AVAILABLE RECORDS -

+-------+

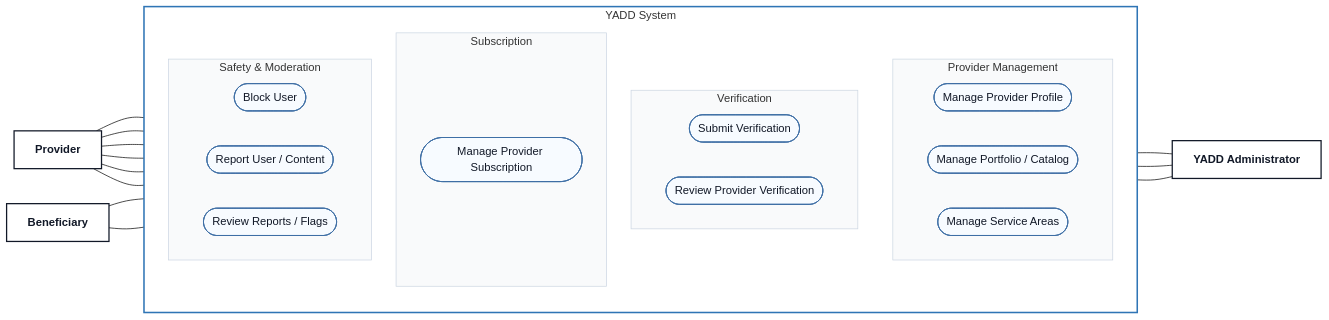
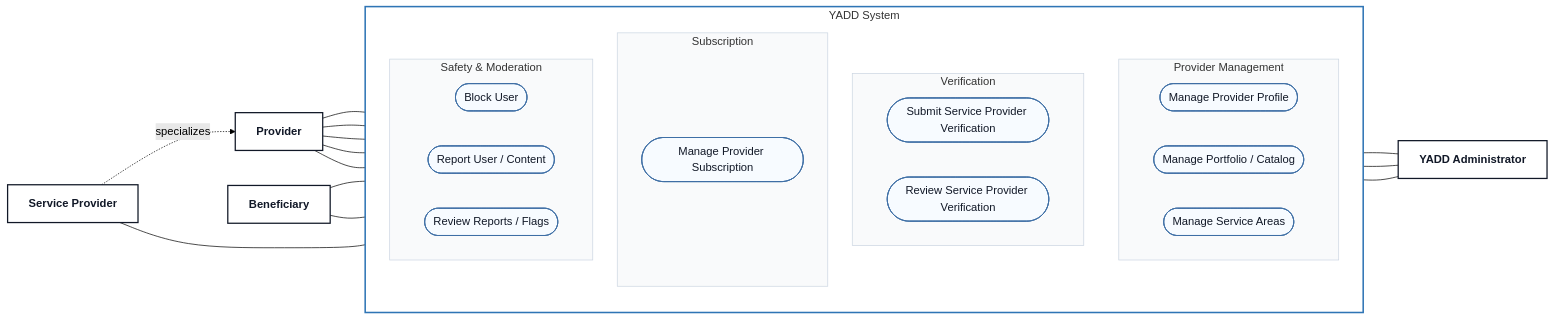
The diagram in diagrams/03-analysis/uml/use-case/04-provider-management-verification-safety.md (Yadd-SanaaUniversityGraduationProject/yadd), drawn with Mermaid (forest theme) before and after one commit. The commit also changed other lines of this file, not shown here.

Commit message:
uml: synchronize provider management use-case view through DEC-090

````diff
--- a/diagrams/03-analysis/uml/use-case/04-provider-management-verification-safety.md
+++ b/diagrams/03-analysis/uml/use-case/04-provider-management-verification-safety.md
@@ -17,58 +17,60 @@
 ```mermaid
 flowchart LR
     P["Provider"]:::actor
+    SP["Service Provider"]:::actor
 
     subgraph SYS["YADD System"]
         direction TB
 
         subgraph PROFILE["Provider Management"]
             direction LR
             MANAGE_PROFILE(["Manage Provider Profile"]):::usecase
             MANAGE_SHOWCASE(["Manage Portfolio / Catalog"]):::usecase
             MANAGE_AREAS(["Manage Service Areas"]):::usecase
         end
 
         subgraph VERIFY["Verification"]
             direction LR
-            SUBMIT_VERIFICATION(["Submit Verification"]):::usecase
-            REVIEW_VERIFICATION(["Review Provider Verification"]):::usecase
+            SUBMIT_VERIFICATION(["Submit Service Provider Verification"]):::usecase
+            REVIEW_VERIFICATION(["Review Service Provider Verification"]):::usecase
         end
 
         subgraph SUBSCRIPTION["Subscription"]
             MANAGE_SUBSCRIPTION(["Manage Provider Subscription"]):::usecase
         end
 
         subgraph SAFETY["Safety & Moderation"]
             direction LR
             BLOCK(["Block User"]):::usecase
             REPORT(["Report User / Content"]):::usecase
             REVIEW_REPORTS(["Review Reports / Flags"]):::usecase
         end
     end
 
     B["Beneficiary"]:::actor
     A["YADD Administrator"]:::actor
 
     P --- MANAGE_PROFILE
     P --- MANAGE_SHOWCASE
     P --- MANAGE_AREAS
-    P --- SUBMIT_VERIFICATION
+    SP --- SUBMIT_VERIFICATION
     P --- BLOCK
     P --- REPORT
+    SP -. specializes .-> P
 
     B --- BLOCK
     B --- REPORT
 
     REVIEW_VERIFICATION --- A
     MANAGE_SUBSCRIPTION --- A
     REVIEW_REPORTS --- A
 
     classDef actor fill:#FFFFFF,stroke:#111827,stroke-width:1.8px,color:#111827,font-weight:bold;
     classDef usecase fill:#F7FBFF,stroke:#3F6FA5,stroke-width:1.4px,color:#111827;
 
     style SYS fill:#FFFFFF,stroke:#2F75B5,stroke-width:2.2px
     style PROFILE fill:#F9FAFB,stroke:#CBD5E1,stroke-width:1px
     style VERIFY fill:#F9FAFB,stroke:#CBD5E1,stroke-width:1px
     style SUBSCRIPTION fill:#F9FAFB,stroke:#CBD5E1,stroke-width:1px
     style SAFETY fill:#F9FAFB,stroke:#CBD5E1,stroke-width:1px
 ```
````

+-------+

PROBLEM TO SOLVE -
Read through the entries above, and wherever a line holds the string "usecase", copy it.

TASK ANSWER -
             MANAGE_PROFILE(["Manage Provider Profile"]):::usecase
             MANAGE_SHOWCASE(["Manage Portfolio / Catalog"]):::usecase
             MANAGE_AREAS(["Manage Service Areas"]):::usecase
-            SUBMIT_VERIFICATION(["Submit Verification"]):::usecase
-            REVIEW_VERIFICATION(["Review Provider Verification"]):::usecase
+            SUBMIT_VERIFICATION(["Submit Service Provider Verification"]):::usecase
+            REVIEW_VERIFICATION(["Review Service Provider Verification"]):::usecase
             MANAGE_SUBSCRIPTION(["Manage Provider Subscription"]):::usecase
             BLOCK(["Block User"]):::usecase
             REPORT(["Report User / Content"]):::usecase
             REVIEW_REPORTS(["Review Reports / Flags"]):::usecase
     classDef usecase fill:#F7FBFF,stroke:#3F6FA5,stroke-width:1.4px,color:#111827;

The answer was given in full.